◆ **YOUR TASK**:
Reproduce the full set of records that follow, exactly as shown.

SUPPLIED MATERIAL below:

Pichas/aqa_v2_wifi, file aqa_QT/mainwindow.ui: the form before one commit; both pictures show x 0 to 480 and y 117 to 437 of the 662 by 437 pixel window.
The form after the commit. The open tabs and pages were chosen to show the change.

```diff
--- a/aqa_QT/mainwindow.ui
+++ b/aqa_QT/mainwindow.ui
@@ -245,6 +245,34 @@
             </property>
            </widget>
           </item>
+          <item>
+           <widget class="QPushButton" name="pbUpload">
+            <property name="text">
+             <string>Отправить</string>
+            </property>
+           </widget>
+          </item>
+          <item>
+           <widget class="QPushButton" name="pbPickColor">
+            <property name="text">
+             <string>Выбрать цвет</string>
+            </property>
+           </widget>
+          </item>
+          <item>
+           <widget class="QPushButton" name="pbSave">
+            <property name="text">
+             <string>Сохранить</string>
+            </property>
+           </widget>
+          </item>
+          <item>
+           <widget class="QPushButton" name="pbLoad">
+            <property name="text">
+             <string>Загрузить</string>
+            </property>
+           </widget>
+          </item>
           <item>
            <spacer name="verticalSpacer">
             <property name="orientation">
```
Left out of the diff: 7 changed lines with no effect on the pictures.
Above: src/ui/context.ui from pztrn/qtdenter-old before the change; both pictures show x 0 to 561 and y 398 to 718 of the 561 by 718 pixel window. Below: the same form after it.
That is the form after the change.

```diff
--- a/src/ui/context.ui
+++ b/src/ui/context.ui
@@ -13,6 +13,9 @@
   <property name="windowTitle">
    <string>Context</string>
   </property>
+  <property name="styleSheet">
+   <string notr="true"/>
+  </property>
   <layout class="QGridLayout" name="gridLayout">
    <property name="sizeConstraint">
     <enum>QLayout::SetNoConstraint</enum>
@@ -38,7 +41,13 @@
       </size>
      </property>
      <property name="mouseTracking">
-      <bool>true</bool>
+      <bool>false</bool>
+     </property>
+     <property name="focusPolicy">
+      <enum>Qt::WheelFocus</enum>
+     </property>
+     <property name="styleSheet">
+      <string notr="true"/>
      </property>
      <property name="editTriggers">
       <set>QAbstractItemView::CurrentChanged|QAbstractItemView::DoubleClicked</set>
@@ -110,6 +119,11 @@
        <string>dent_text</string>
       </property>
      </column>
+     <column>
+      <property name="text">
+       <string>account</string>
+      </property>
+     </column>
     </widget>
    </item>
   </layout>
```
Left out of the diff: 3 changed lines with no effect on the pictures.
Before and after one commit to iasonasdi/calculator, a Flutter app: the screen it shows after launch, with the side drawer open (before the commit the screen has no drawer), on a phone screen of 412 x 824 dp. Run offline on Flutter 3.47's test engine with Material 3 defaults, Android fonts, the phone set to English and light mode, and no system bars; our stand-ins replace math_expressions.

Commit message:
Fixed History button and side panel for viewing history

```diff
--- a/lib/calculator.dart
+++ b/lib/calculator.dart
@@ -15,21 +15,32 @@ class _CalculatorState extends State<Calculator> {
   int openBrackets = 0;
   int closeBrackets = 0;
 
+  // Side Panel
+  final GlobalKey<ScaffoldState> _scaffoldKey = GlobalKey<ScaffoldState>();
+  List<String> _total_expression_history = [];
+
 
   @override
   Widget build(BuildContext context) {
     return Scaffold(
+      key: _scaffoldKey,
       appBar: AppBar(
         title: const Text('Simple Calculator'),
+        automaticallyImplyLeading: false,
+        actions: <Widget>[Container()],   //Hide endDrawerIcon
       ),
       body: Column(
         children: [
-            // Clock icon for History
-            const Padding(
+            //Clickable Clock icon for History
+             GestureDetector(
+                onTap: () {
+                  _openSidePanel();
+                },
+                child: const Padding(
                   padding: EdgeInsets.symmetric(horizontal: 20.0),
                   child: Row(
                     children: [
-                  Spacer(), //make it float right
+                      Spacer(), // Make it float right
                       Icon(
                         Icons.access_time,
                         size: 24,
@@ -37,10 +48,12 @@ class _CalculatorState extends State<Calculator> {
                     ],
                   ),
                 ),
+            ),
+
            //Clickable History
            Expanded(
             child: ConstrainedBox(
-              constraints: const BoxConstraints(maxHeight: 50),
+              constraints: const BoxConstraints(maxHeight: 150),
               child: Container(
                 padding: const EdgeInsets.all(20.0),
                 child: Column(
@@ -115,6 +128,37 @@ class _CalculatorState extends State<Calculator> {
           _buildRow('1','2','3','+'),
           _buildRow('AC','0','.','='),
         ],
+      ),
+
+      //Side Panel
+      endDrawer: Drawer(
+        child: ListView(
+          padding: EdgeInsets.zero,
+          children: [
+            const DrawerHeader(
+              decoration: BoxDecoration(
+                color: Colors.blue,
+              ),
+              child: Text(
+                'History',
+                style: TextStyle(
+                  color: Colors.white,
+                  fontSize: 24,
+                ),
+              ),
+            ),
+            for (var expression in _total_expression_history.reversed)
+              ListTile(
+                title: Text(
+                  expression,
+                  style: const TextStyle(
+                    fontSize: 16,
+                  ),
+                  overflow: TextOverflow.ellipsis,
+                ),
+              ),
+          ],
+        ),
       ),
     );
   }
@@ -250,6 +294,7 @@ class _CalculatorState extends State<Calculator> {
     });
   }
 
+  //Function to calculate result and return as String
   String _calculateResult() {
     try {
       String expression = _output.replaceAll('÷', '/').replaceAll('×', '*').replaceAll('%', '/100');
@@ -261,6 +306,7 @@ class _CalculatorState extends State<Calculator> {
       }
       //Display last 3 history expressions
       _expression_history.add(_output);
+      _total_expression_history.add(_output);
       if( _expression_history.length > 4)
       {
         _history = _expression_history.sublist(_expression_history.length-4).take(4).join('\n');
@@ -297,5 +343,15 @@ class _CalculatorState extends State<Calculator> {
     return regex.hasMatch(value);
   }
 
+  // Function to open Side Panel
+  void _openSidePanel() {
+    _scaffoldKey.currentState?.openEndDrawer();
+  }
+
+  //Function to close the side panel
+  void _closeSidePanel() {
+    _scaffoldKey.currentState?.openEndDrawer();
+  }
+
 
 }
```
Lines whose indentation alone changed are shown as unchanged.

End of SUPPLIED MATERIAL.

◆ **WORKED SOLUTION**:
Pichas/aqa_v2_wifi, file aqa_QT/mainwindow.ui: the form before one commit; both pictures show x 0 to 480 and y 117 to 437 of the 662 by 437 pixel window.
The form after the commit. The open tabs and pages were chosen to show the change.

```diff
--- a/aqa_QT/mainwindow.ui
+++ b/aqa_QT/mainwindow.ui
@@ -245,6 +245,34 @@
             </property>
            </widget>
           </item>
+          <item>
+           <widget class="QPushButton" name="pbUpload">
+            <property name="text">
+             <string>Отправить</string>
+            </property>
+           </widget>
+          </item>
+          <item>
+           <widget class="QPushButton" name="pbPickColor">
+            <property name="text">
+             <string>Выбрать цвет</string>
+            </property>
+           </widget>
+          </item>
+          <item>
+           <widget class="QPushButton" name="pbSave">
+            <property name="text">
+             <string>Сохранить</string>
+            </property>
+           </widget>
+          </item>
+          <item>
+           <widget class="QPushButton" name="pbLoad">
+            <property name="text">
+             <string>Загрузить</string>
+            </property>
+           </widget>
+          </item>
           <item>
            <spacer name="verticalSpacer">
             <property name="orientation">
```
Left out of the diff: 7 changed lines with no effect on the pictures.
Above: src/ui/context.ui from pztrn/qtdenter-old before the change; both pictures show x 0 to 561 and y 398 to 718 of the 561 by 718 pixel window. Below: the same form after it.
That is the form after the change.

```diff
--- a/src/ui/context.ui
+++ b/src/ui/context.ui
@@ -13,6 +13,9 @@
   <property name="windowTitle">
    <string>Context</string>
   </property>
+  <property name="styleSheet">
+   <string notr="true"/>
+  </property>
   <layout class="QGridLayout" name="gridLayout">
    <property name="sizeConstraint">
     <enum>QLayout::SetNoConstraint</enum>
@@ -38,7 +41,13 @@
       </size>
      </property>
      <property name="mouseTracking">
-      <bool>true</bool>
+      <bool>false</bool>
+     </property>
+     <property name="focusPolicy">
+      <enum>Qt::WheelFocus</enum>
+     </property>
+     <property name="styleSheet">
+      <string notr="true"/>
      </property>
      <property name="editTriggers">
       <set>QAbstractItemView::CurrentChanged|QAbstractItemView::DoubleClicked</set>
@@ -110,6 +119,11 @@
        <string>dent_text</string>
       </property>
      </column>
+     <column>
+      <property name="text">
+       <string>account</string>
+      </property>
+     </column>
     </widget>
    </item>
   </layout>
```
Left out of the diff: 3 changed lines with no effect on the pictures.
Before and after one commit to iasonasdi/calculator, a Flutter app: the screen it shows after launch, with the side drawer open (before the commit the screen has no drawer), on a phone screen of 412 x 824 dp. Run offline on Flutter 3.47's test engine with Material 3 defaults, Android fonts, the phone set to English and light mode, and no system bars; our stand-ins replace math_expressions.

Commit message:
Fixed History button and side panel for viewing history

```diff
--- a/lib/calculator.dart
+++ b/lib/calculator.dart
@@ -15,21 +15,32 @@ class _CalculatorState extends State<Calculator> {
   int openBrackets = 0;
   int closeBrackets = 0;
 
+  // Side Panel
+  final GlobalKey<ScaffoldState> _scaffoldKey = GlobalKey<ScaffoldState>();
+  List<String> _total_expression_history = [];
+
 
   @override
   Widget build(BuildContext context) {
     return Scaffold(
+      key: _scaffoldKey,
       appBar: AppBar(
         title: const Text('Simple Calculator'),
+        automaticallyImplyLeading: false,
+        actions: <Widget>[Container()],   //Hide endDrawerIcon
       ),
       body: Column(
         children: [
-            // Clock icon for History
-            const Padding(
+            //Clickable Clock icon for History
+             GestureDetector(
+                onTap: () {
+                  _openSidePanel();
+                },
+                child: const Padding(
                   padding: EdgeInsets.symmetric(horizontal: 20.0),
                   child: Row(
                     children: [
-                  Spacer(), //make it float right
+                      Spacer(), // Make it float right
                       Icon(
                         Icons.access_time,
                         size: 24,
@@ -37,10 +48,12 @@ class _CalculatorState extends State<Calculator> {
                     ],
                   ),
                 ),
+            ),
+
            //Clickable History
            Expanded(
             child: ConstrainedBox(
-              constraints: const BoxConstraints(maxHeight: 50),
+              constraints: const BoxConstraints(maxHeight: 150),
               child: Container(
                 padding: const EdgeInsets.all(20.0),
                 child: Column(
@@ -115,6 +128,37 @@ class _CalculatorState extends State<Calculator> {
           _buildRow('1','2','3','+'),
           _buildRow('AC','0','.','='),
         ],
+      ),
+
+      //Side Panel
+      endDrawer: Drawer(
+        child: ListView(
+          padding: EdgeInsets.zero,
+          children: [
+            const DrawerHeader(
+              decoration: BoxDecoration(
+                color: Colors.blue,
+              ),
+              child: Text(
+                'History',
+                style: TextStyle(
+                  color: Colors.white,
+                  fontSize: 24,
+                ),
+              ),
+            ),
+            for (var expression in _total_expression_history.reversed)
+              ListTile(
+                title: Text(
+                  expression,
+                  style: const TextStyle(
+                    fontSize: 16,
+                  ),
+                  overflow: TextOverflow.ellipsis,
+                ),
+              ),
+          ],
+        ),
       ),
     );
   }
@@ -250,6 +294,7 @@ class _CalculatorState extends State<Calculator> {
     });
   }
 
+  //Function to calculate result and return as String
   String _calculateResult() {
     try {
       String expression = _output.replaceAll('÷', '/').replaceAll('×', '*').replaceAll('%', '/100');
@@ -261,6 +306,7 @@ class _CalculatorState extends State<Calculator> {
       }
       //Display last 3 history expressions
       _expression_history.add(_output);
+      _total_expression_history.add(_output);
       if( _expression_history.length > 4)
       {
         _history = _expression_history.sublist(_expression_history.length-4).take(4).join('\n');
@@ -297,5 +343,15 @@ class _CalculatorState extends State<Calculator> {
     return regex.hasMatch(value);
   }
 
+  // Function to open Side Panel
+  void _openSidePanel() {
+    _scaffoldKey.currentState?.openEndDrawer();
+  }
+
+  //Function to close the side panel
+  void _closeSidePanel() {
+    _scaffoldKey.currentState?.openEndDrawer();
+  }
+
 
 }
```
Lines whose indentation alone changed are shown as unchanged.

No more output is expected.